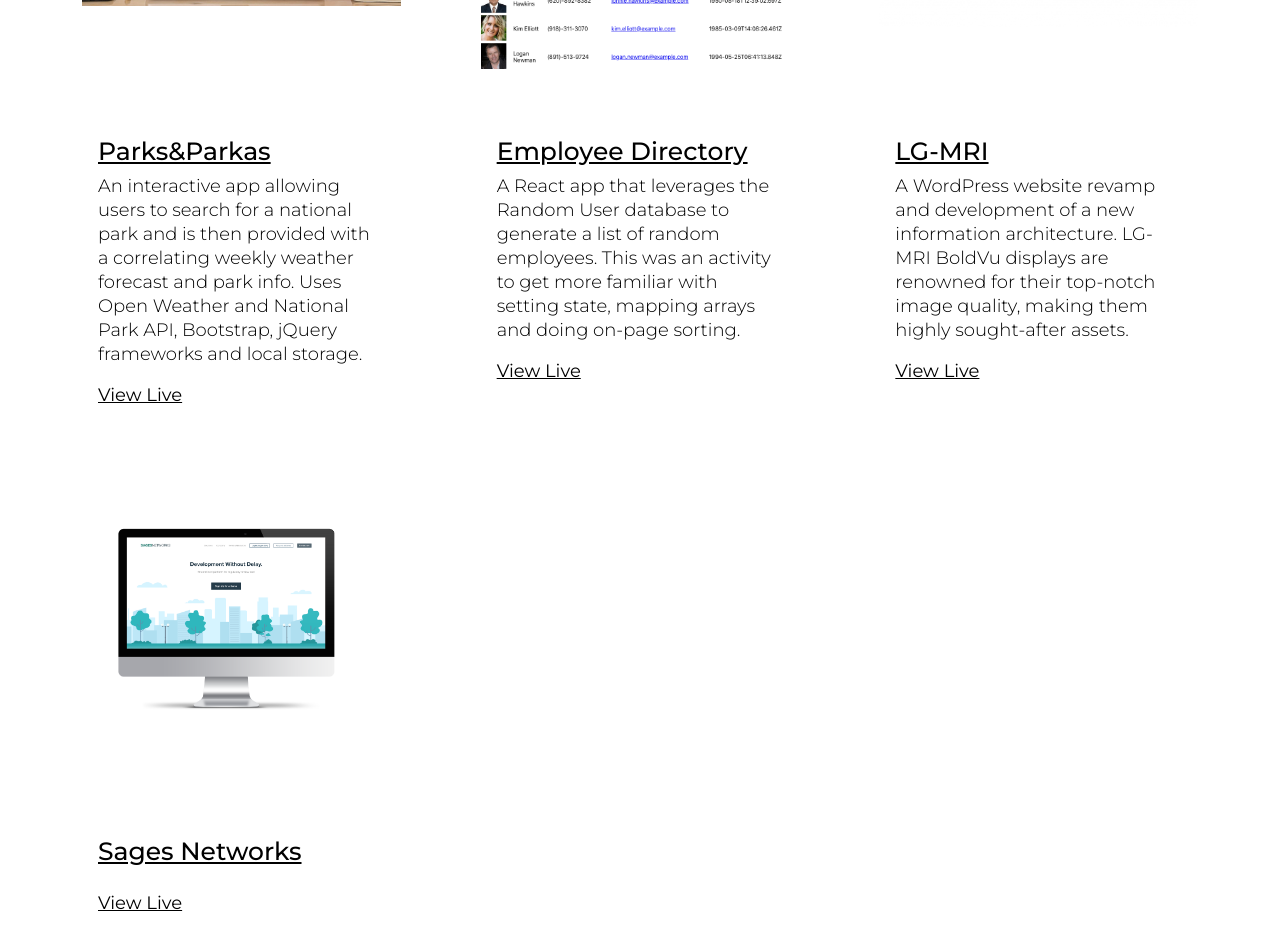
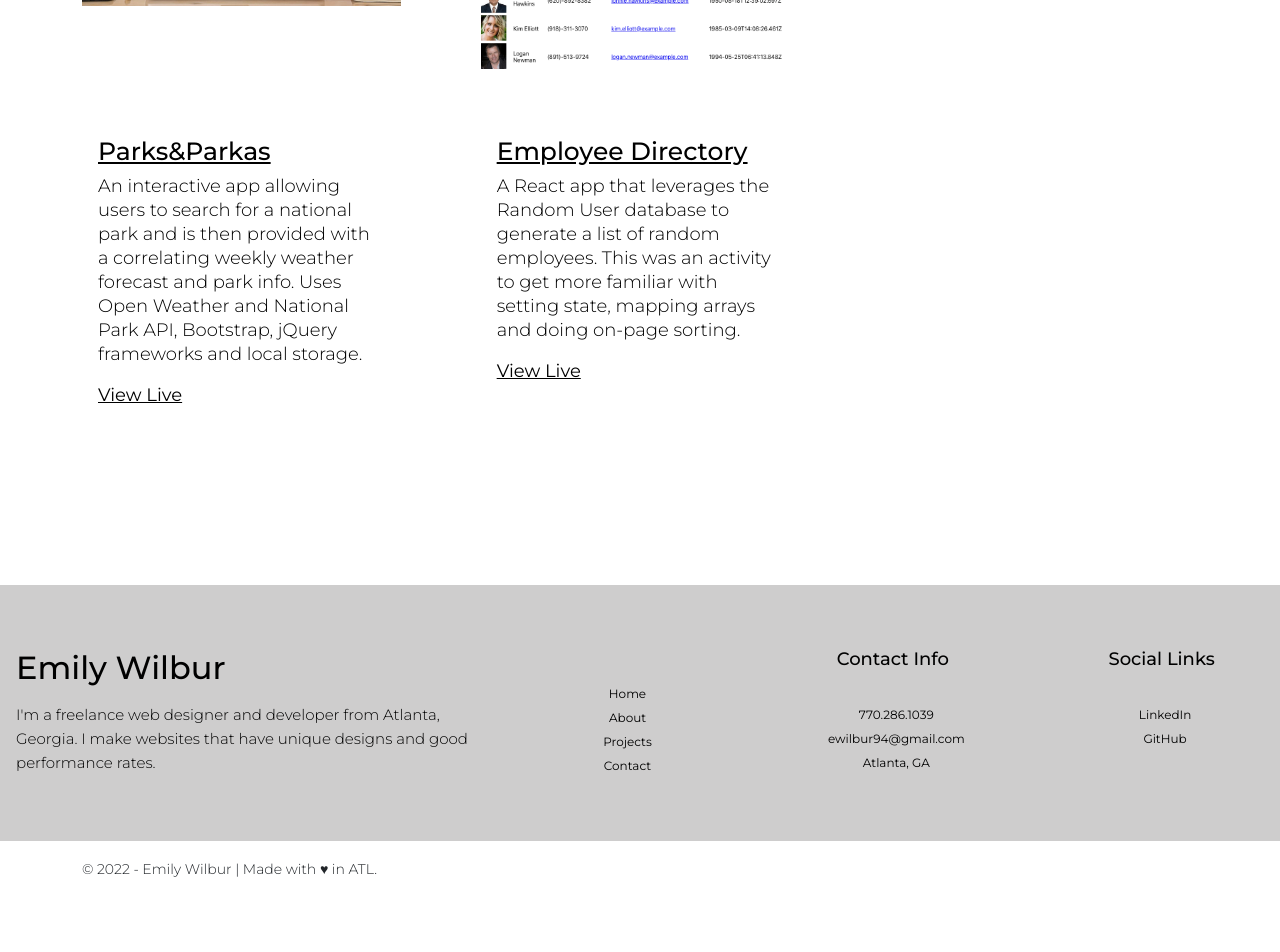
Before and after one commit to emilyjwilbur/port, a React (Create React App) app: page /projects in a window 1280 px wide. Shown: the part 1780-2732 px from the top of the page. After the commit the page ends 2677 px from the top, so only its background shows below. Built offline with nearby package versions, Linux system fonts and the light colour scheme; a web font is replaced by a local one.

Commit message:
hidden recent work

```diff
--- a/src/assets/data/projects.js
+++ b/src/assets/data/projects.js
@@ -79,22 +79,22 @@ const projects = [
     link: 'https://radiant-mountain-52951.herokuapp.com/'
 
   },
-  {
-    id:uuidv4(),
-    name: 'LG-MRI',
-    desc:
-    'A WordPress website revamp and development of a new information architecture. LG-MRI BoldVu displays are renowned for their top-notch image quality, making them highly sought-after assets.',
-    img: LGMRI,
-  },
-  {
-    id:uuidv4(),
-    name: 'Sages Networks',
-    desc:
-    '',
-    img: Sages,
-    link:'https://www.sagesnetworks.com/'
+  // {
+  //   id:uuidv4(),
+  //   name: 'LG-MRI',
+  //   desc:
+  //   'A WordPress website revamp and development of a new information architecture. LG-MRI BoldVu displays are renowned for their top-notch image quality, making them highly sought-after assets.',
+  //   img: LGMRI,
+  // },
+  // {
+  //   id:uuidv4(),
+  //   name: 'Sages Networks',
+  //   desc:
+  //   '',
+  //   img: Sages,
+  //   link:'https://www.sagesnetworks.com/'
 
-  }
+  // }
 
 
 ];
--- a/src/components/Gallery.js
+++ b/src/components/Gallery.js
@@ -38,15 +38,15 @@ export default function Gallery(){
             id: 5,
             imgSrc: Img5,
         },
-        {
+        // {
 
-            id: 6,
-            imgSrc: Img6,
-        },
-        {
-            id: 7,
-            imgSrc:Img7,
-        },
+        //     id: 6,
+        //     imgSrc: Img6,
+        // },
+        // {
+        //     id: 7,
+        //     imgSrc:Img7,
+        // },
 
 
     ]
```
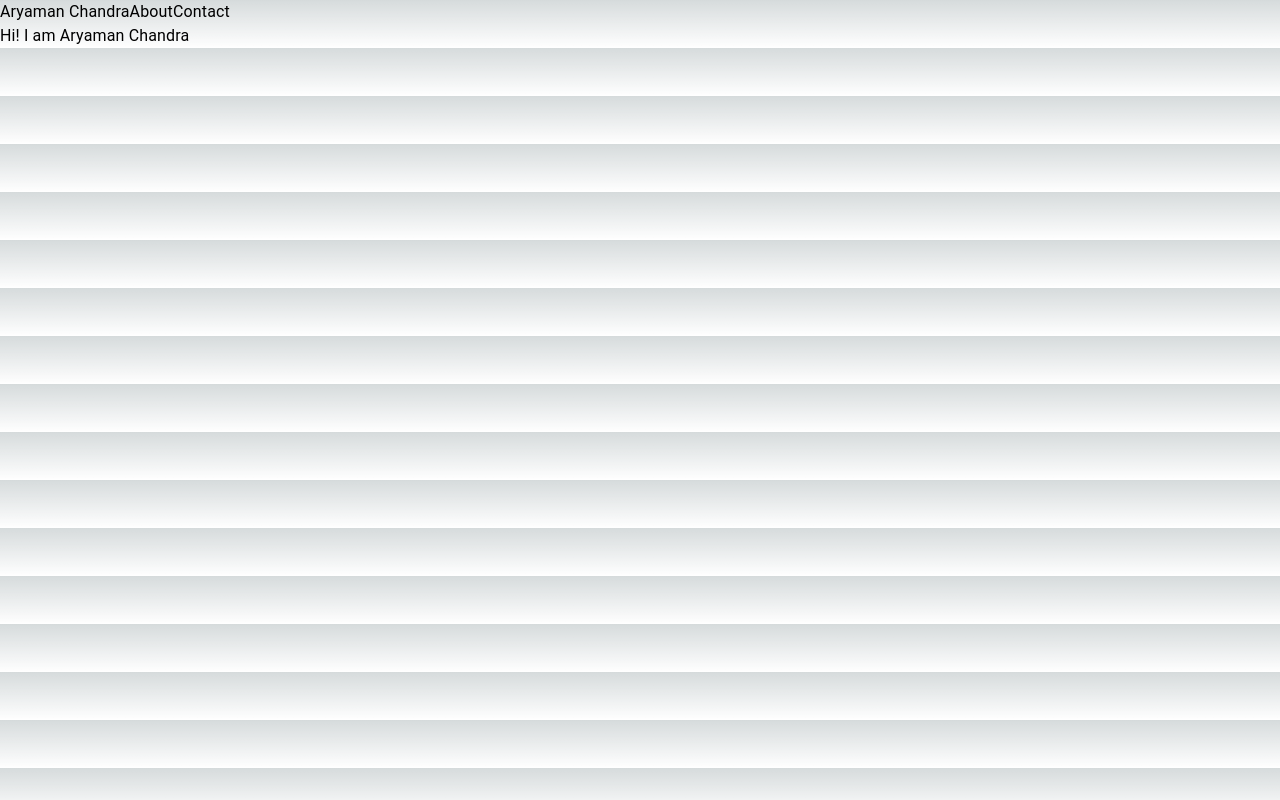
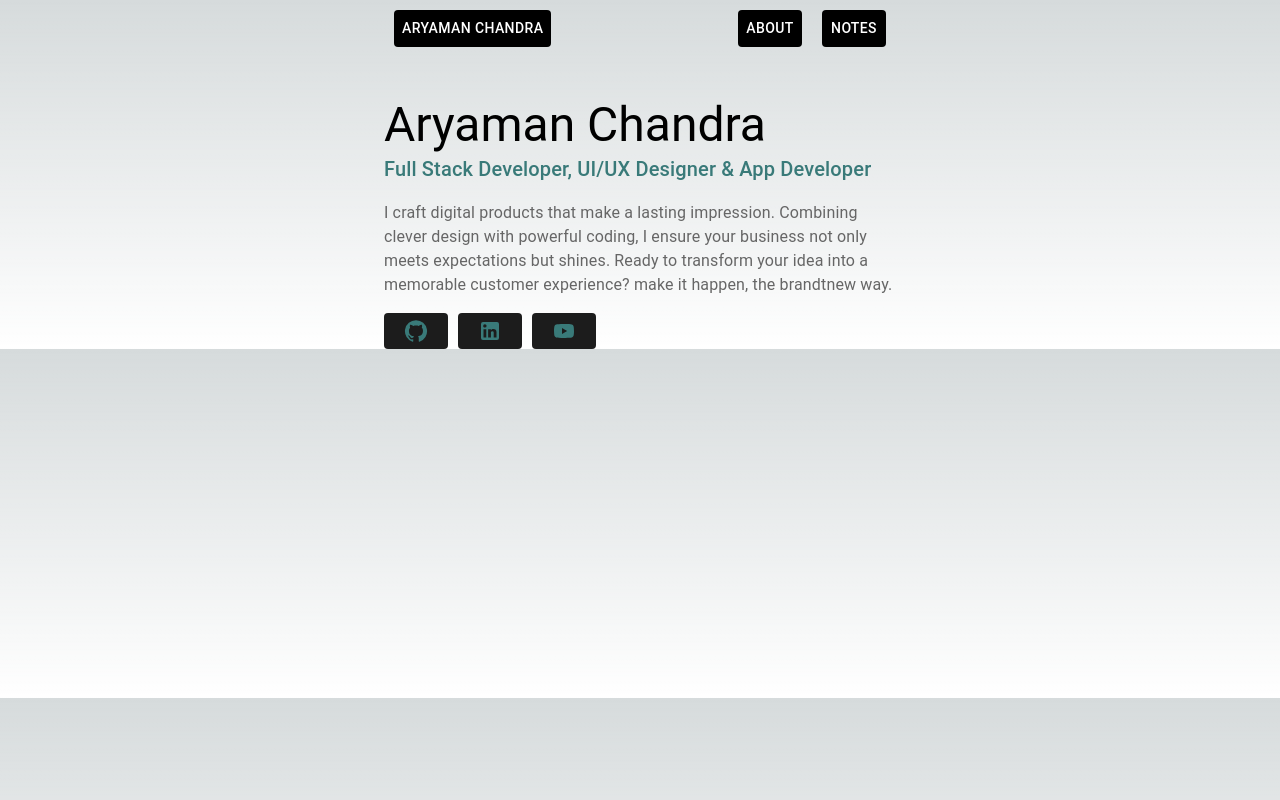
Before and after one commit to aryamanchandra/personalwebsite, a Next.js app: page / in a window 1280 px wide. Built offline with nearby package versions, Linux system fonts and the light colour scheme.

Commit message:
hero section and social buttons

```diff
--- a/package.json
+++ b/package.json
@@ -11,6 +11,7 @@
   "dependencies": {
     "@emotion/react": "^11.11.1",
     "@emotion/styled": "^11.11.0",
+    "@mui/icons-material": "^5.15.1",
     "@mui/material": "^5.15.1",
     "next": "14.0.3",
     "react": "^18",
--- a/src/app/components/Navbar.tsx
+++ b/src/app/components/Navbar.tsx
@@ -1,12 +1,13 @@
 import { Box, Link, Stack } from "@mui/material";
 import Typography from "@mui/material/Typography";
+import { NavbarButton } from "../../../style";
 
 export default function Navbar() {
   return (
-    <Stack direction="row">
-      <Typography>Aryaman Chandra</Typography>
-      <Typography>About</Typography>
-      <Typography>Contact</Typography>
+    <Stack direction="row" sx={{padding:"10px"}}>
+      <NavbarButton>Aryaman Chandra</NavbarButton>
+      <NavbarButton sx={{marginLeft:"auto", color:"white"}}>About</NavbarButton>
+      <NavbarButton sx={{marginLeft:"20px", color:"white"}}>Notes</NavbarButton>
     </Stack>
   );
 }
--- /dev/null
+++ b/src/app/components/Socialbar.tsx
@@ -0,0 +1,30 @@
+"use client"
+import GitHubIcon from "@mui/icons-material/GitHub";
+import LinkedInIcon from '@mui/icons-material/LinkedIn';
+import EmailIcon from '@mui/icons-material/Email';
+import YouTubeIcon from '@mui/icons-material/YouTube';
+import { Box, Button } from "@mui/material";
+import { SocialButton } from "../../../style";
+
+function SocialIcons({IconComponent, onClick}: { IconComponent: React.ComponentType; onClick: () => void }) {
+    return (
+      <SocialButton onClick={onClick} sx={{paddingLeft:"0px",paddingRight:"0px", marginRight:"10px"}}>
+        <IconComponent/>
+      </SocialButton>
+    );
+  }
+
+export default function Socialbar() {
+  const socialicons = [GitHubIcon,LinkedInIcon, YouTubeIcon];
+  return (
+    <Box>
+      {socialicons.map((Element, index) => (
+        <SocialIcons
+          key={index}
+          IconComponent={Element}
+          onClick={() => console.log('Button clicked')}
+        />
+      ))}
+    </Box>
+  );
+}
--- a/src/app/layout.tsx
+++ b/src/app/layout.tsx
@@ -1,8 +1,8 @@
 import type { Metadata } from "next";
 import { Inter } from "next/font/google";
 import "./globals.css";
-import Navbar from "./components/Navbar";
-import { Box, Typography } from "@mui/material";
+import { Box, ThemeProvider, Typography } from "@mui/material";
+import {theme} from "../../style";
 
 const inter = Inter({ subsets: ["latin"] });
 
@@ -24,8 +24,9 @@ export default function RootLayout({
         <meta name="description" content="Aryaman Chandra's personal website" />
       </head>
       <body className={inter.className}>
-        <Navbar />
+        <ThemeProvider theme={theme}>
         {children}
+        </ThemeProvider>
       </body>
     </html>
   );
--- a/src/app/page.tsx
+++ b/src/app/page.tsx
@@ -1,12 +1,24 @@
-import Image from "next/image";
-import styles from "./page.module.css";
 import { Box, Typography } from "@mui/material";
+import Navbar from "./components/Navbar";
+import Socialbar from "./components/Socialbar";
 
 export default function Home() {
   return (
-    <Box sx={{ width: "100%" }}>
-      <Box>
-        <Typography>Hi! I am Aryaman Chandra</Typography>
+    <Box sx={{ width: "40%", marginX: "auto" }}>
+      <Navbar />
+      <Box pt={5}>
+        <Typography variant="h3">Aryaman Chandra</Typography>
+        <Typography variant="h6" color="primary.light">
+          Full Stack Developer, UI/UX Designer & App Developer
+        </Typography>
+        <Typography py={2} color="#666666">
+          I craft digital products that make a lasting impression. Combining
+          clever design with powerful coding, I ensure your business not only
+          meets expectations but shines. Ready to transform your idea into a
+          memorable customer experience? make it happen, the brandtnew
+          way.
+        </Typography>
+        <Socialbar />
       </Box>
     </Box>
   );
--- /dev/null
+++ b/style.ts
@@ -0,0 +1,45 @@
+"use client"
+import { createTheme } from "@mui/material";
+import { Button, styled } from "@mui/material";
+
+const theme = createTheme({
+  palette: {
+    primary: {
+      main: "#E8E8E8", //light gray
+      light: "#397a79", //accent
+    },
+    secondary: {
+      main: "#0F0F0F", //dark
+      light: "#F2F9FF", //secondary accent
+      dark: "#41557A", //tertiary accent
+    },
+    info: {
+      main: "#666666", //normal text
+      light: "#B0B0B0", //light text
+    },
+    error: {
+      main: "#BB0A21", //red
+    },
+    success: {
+      main: "#007D55", //green
+    },
+  },
+});
+
+const NavbarButton = styled(Button)({
+    color: "white",
+    backgroundColor: "black !important",
+    "&:hover": {
+      backgroundColor: "#1c1c1c !important",
+    },
+  });
+
+  const SocialButton = styled(Button)({
+    backgroundColor: "#1c1c1c !important",
+    color:"#397a79",
+    "&:hover": {
+      backgroundColor: "#1c1c1c !important",
+    },
+  });
+
+export {theme, NavbarButton, SocialButton};
```
Also changed, not shown: 1 other file (tests, documents, lock files or other folders).
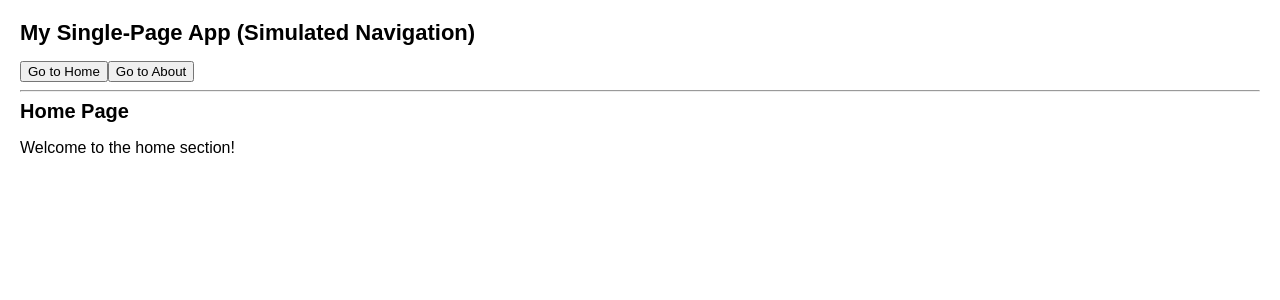
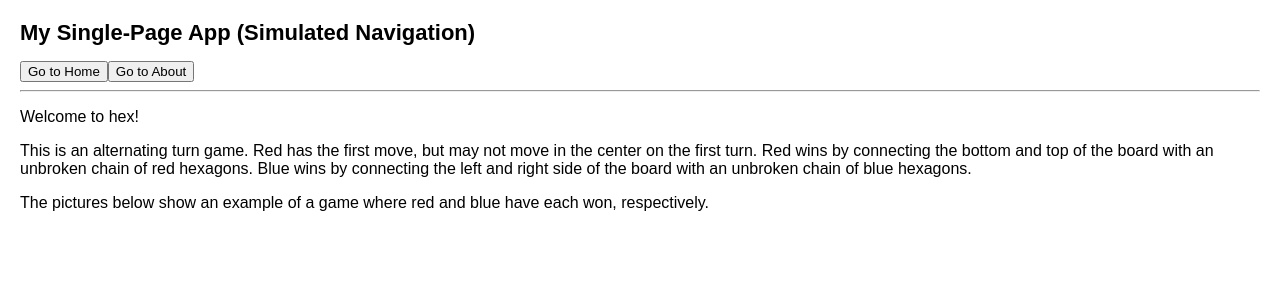
Before and after one commit to ebkeefe5/hexGame, a React (Create React App) app: page / in a window 1280 px wide. Shown: the top 300 px of the page. Built offline with nearby package versions, Linux system fonts and the light colour scheme.

Commit message:
modify text to be for hex game

```diff
--- a/src/components/AboutPage.js
+++ /dev/null
@@ -1,13 +0,0 @@
-// src/components/AboutPage.js
-import React from 'react';
-
-function AboutPage() {
-  return (
-    <div>
-      <h2>About Us</h2>
-      <p>Learn more about our company.</p>
-    </div>
-  );
-}
-
-export default AboutPage;
--- a/src/components/HomePage.js
+++ b/src/components/HomePage.js
@@ -1,11 +1,11 @@
-// src/components/HomePage.js
 import React from 'react';
 
 function HomePage() {
   return (
     <div>
-      <h2>Home Page</h2>
-      <p>Welcome to the home section!</p>
+      <p>Welcome to hex!</p>
+      <p>This is an alternating turn game. Red has the first move, but may not move in the center on the first turn. Red wins by connecting the bottom and top of the board with an unbroken chain of red hexagons. Blue wins by connecting the left and right side of the board with an unbroken chain of blue hexagons.</p>
+      <p>The pictures below show an example of a game where red and blue have each won, respectively.</p>
     </div>
   );
 }
```
Also changed, not shown: src/components/OnePlayerPage.js (added, +11 -0 lines).
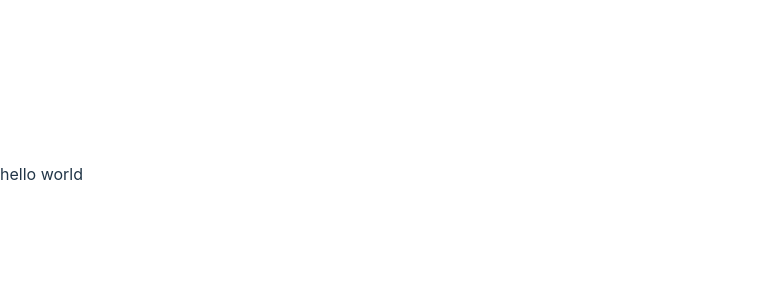
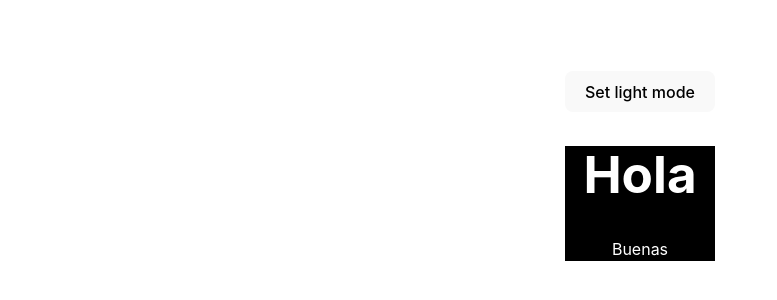
Before and after one commit to QuinoBallara/React-TAs, a React (Vite) app: page / in a window 1280 px wide. Shown: the part 226-526 px from the top of the page, without its empty margins (0-777 px from the left). Built offline with nearby package versions, Linux system fonts and the light colour scheme.

Commit message:
fin TA14

```diff
--- a/src/App.css
+++ b/src/App.css
@@ -0,0 +1,45 @@
+#root {
+    max-width: 1280px;
+    margin: 0 auto;
+    padding: 2rem;
+    text-align: center;
+}
+
+.logo {
+    height: 6em;
+    padding: 1.5em;
+    will-change: filter;
+    transition: filter 300ms;
+}
+
+.logo:hover {
+    filter: drop-shadow(0 0 2em #646cffaa);
+}
+
+.logo.react:hover {
+    filter: drop-shadow(0 0 2em #61dafbaa);
+}
+
+@keyframes logo-spin {
+    from {
+        transform: rotate(0deg);
+    }
+
+    to {
+        transform: rotate(360deg);
+    }
+}
+
+@media (prefers-reduced-motion: no-preference) {
+    a:nth-of-type(2) .logo {
+        animation: logo-spin infinite 20s linear;
+    }
+}
+
+.card {
+    padding: 2em;
+}
+
+.read-the-docs {
+    color: #888;
+}
--- a/src/App.tsx
+++ b/src/App.tsx
@@ -1,10 +1,16 @@
 import './App.css'
+import { ThemeContextProvider } from './ThemeContext/ThemeContext'
+import ThemeButton from './ThemeButton/ThemeButton'
+import ThemeDependentComponent from './ThemeDependentComponent/ThemeDependentComponent'
 
 function App() {
 
   return (
     <>
-      <p>hello world</p>
+      <ThemeContextProvider>
+        <ThemeButton />
+        <ThemeDependentComponent />
+      </ThemeContextProvider>
     </>
   )
 }
--- /dev/null
+++ b/src/ThemeButton/ThemeButton.tsx
@@ -0,0 +1,13 @@
+import { useContext } from "react";
+import { ThemeContext, ThemeContextProvider } from "../ThemeContext/ThemeContext";
+
+
+const ThemeButton = () => {
+    const { theme, toggleTheme } = useContext(ThemeContext);
+
+    return (
+        <button onClick={toggleTheme}>Set {theme === "light" ? "light" : "dark"} mode</button>
+    )
+}
+
+export default ThemeButton
--- /dev/null
+++ b/src/ThemeContext/ThemeContext.tsx
@@ -0,0 +1,29 @@
+import { createContext } from 'react';
+import { useState } from 'react';
+
+type ThemeContextType = {
+    theme: string;
+    toggleTheme: () => void;
+};
+
+export const ThemeContext = createContext<ThemeContextType>({
+    theme: 'light',
+    toggleTheme: () => { },
+});
+
+type ThemeContextProviderProps = {
+    children: React.ReactNode;
+};
+
+export const ThemeContextProvider = ({ children }: ThemeContextProviderProps) => {
+    const [theme, setTheme] = useState('light');
+
+    const toggleTheme = () => {
+        setTheme(theme === 'light' ? 'dark' : 'light');
+    }
+    return (
+        <ThemeContext.Provider value={{ theme, toggleTheme }}>
+            {children}
+        </ThemeContext.Provider>
+    );
+};
--- /dev/null
+++ b/src/ThemeDependentComponent/ThemeDependentComponent.css
@@ -0,0 +1,9 @@
+.light {
+    background-color: black;
+    color: white
+}
+
+.dark {
+    background-color: white;
+    color: black
+}
--- /dev/null
+++ b/src/ThemeDependentComponent/ThemeDependentComponent.tsx
@@ -0,0 +1,16 @@
+import { useContext } from "react"
+import { ThemeContext } from "../ThemeContext/ThemeContext"
+import './ThemeDependentComponent.css'
+
+const ThemeDependentComponent = () => {
+    const { theme, toggleTheme } = useContext(ThemeContext)
+
+    return (
+        <div className={theme}>
+            <h1>Hola</h1>
+            <p>Buenas</p>
+        </div>
+    )
+}
+
+export default ThemeDependentComponent
```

ASSIGNMENT =
Look through the listing, and copy each line in which the string "export" turns up.

RESPONSE =
@@ -38,15 +38,15 @@ export default function Gallery(){
 export default function Navbar() {
+export default function Socialbar() {
@@ -24,8 +24,9 @@ export default function RootLayout({
 export default function Home() {
+export {theme, NavbarButton, SocialButton};
-export default AboutPage;
+export default ThemeButton
+export const ThemeContext = createContext<ThemeContextType>({
+export const ThemeContextProvider = ({ children }: ThemeContextProviderProps) => {
+export default ThemeDependentComponent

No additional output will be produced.